Another 6 inches in Dixfield. After spending the morning working in the office, I went to lunch at the Front Porch Cafe with my snow-day-off husband just as the snowfall was coming to an end. In the afternoon, the outdoors beckoned and unable to concentrate on witness statements and motion-writing, I headed out to Backkingdom with my snowshoes.
Backkingdom is a large area of woods, hills and ponds between Dixfield and Mexico. The Webb River runs through it and there are a few hunting camps scattered throughout. The many trails are used by cross-country runners and ATV riders during their season and snowmobilers, cross country skiers and snowshoers in theirs. The trails aren't used by anyone in the mud season (except maybe testosterone-powered males who like to get their trucks stuck). E first introduced me to the trails when he was in high school and running cross country, but truth be told he got his truck stuck out there plenty.

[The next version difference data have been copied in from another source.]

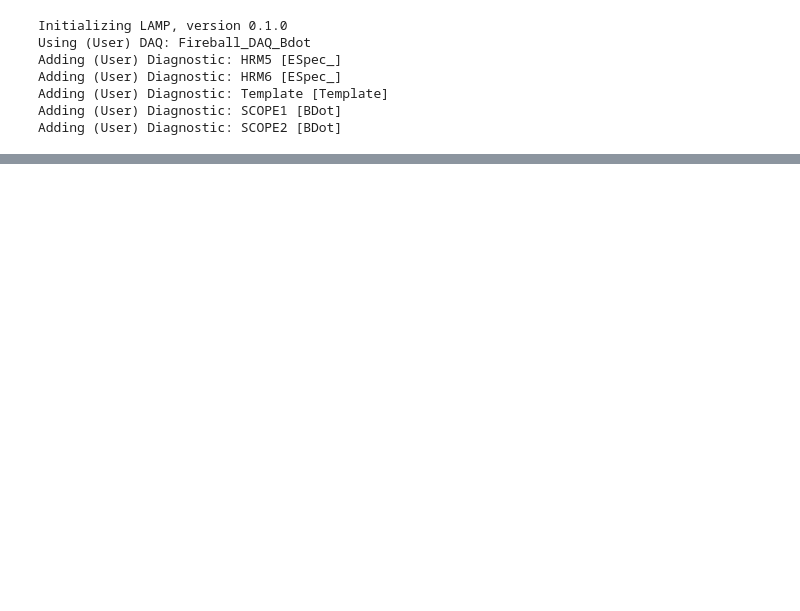
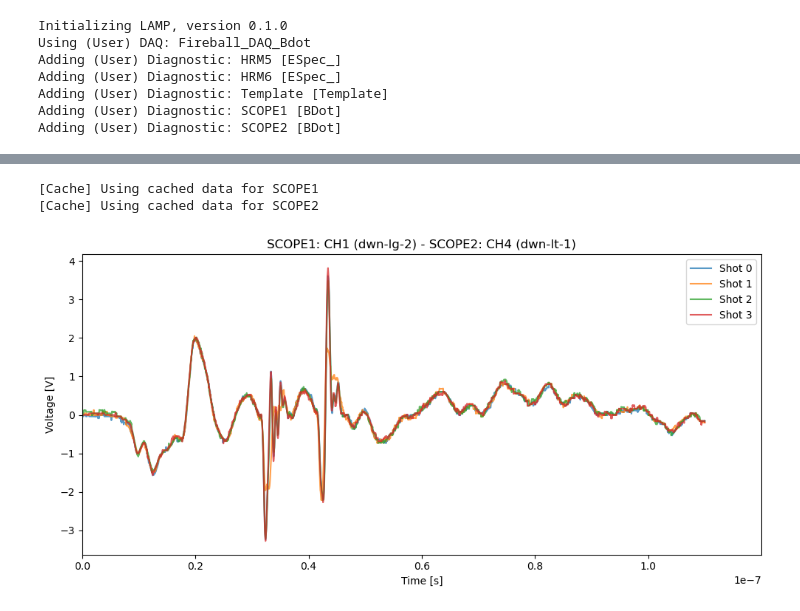
Before and after one commit to ELos385/Fireball_III_analysis, a Jupyter notebook: scripts/BDots/BDot_test.ipynb, the cells around one changed output, grey strips where cells are left out. Drawn from its saved outputs; the diff is of its cells as text; code cells hidden in the pictures; blank space fills up the shorter version.

```diff
--- a/scripts/BDots/BDot_test.ipynb
+++ b/scripts/BDots/BDot_test.ipynb
@@ -79,0 +128,12 @@ template.plot_fft(shot_data[0], channels=['CH4'])
+# %%
+plot_cross_scope(scope1,
+                scope2,
+                shot_dict,
+                chA='CH1',
+                chB='CH4',
+                average=False,
+                xmin = 0)
+# %% [output]
+[Cache] Using cached data for SCOPE1
+[Cache] Using cached data for SCOPE2
+[figure, added]
```
Also changed, not shown: parts of 11 cells of this notebook, 2 other files.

It is easy to snowshoe in Backkingdom because the snowmobiles have packed out the trail, but today I veered off the snowmobile route and slogged through the deep drifts. I found the tracks of a ruffed grouse. The little extensions on the sides grow out of the scales of their toes to help them travel over the deep snow--kind of like natural snowshoes. The ruffed grouse like the deep fluffy snow, because they burrow underneath it to stay warm. I would like to see one make his way under the snow. I imagine he would use his powerful wings to help tunnel in deep enough to use the snow as a nice insulating blanket. In the Spring, the males stand on top of a log and beat those powerful wings to make a sound that sounds just like a chainsaw starting up. Whether the sound is to mark his territory or to attract females, I don't know. But I do know, it scared me half to death the first time that I thought I heard a chainsaw starting up while I was walking through an isolated forest thinking I was alone.